- [Directions]
Within the entries below, find every line that has the string "viimane", then copy it.

- [Supplied material]
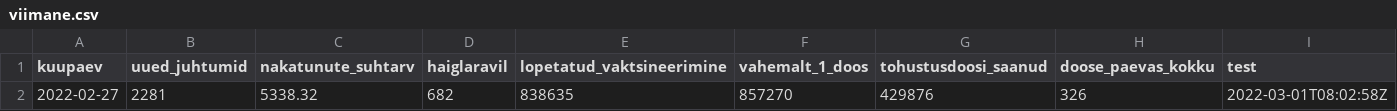
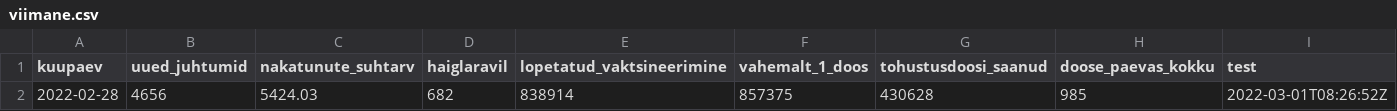
Before and after one commit to riinaljas/Delfi-Covid, a CSV file: viimane.csv, drawn as a sheet.

Commit message:
run the script

```diff
--- a/viimane.csv
+++ b/viimane.csv
@@ -1,2 +1,2 @@
 kuupaev,uued_juhtumid,nakatunute_suhtarv,haiglaravil,lopetatud_vaktsineerimine,vahemalt_1_doos,tohustusdoosi_saanud,doose_paevas_kokku,test
-2022-02-27,2281,5338.32,682,838635,857270,429876,326,2022-03-01T08:02:58Z
+2022-02-28,4656,5424.03,682,838914,857375,430628,985,2022-03-01T08:26:52Z
```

- [Solved exercise]
Before and after one commit to riinaljas/Delfi-Covid, a CSV file: viimane.csv, drawn as a sheet.
--- a/viimane.csv
+++ b/viimane.csv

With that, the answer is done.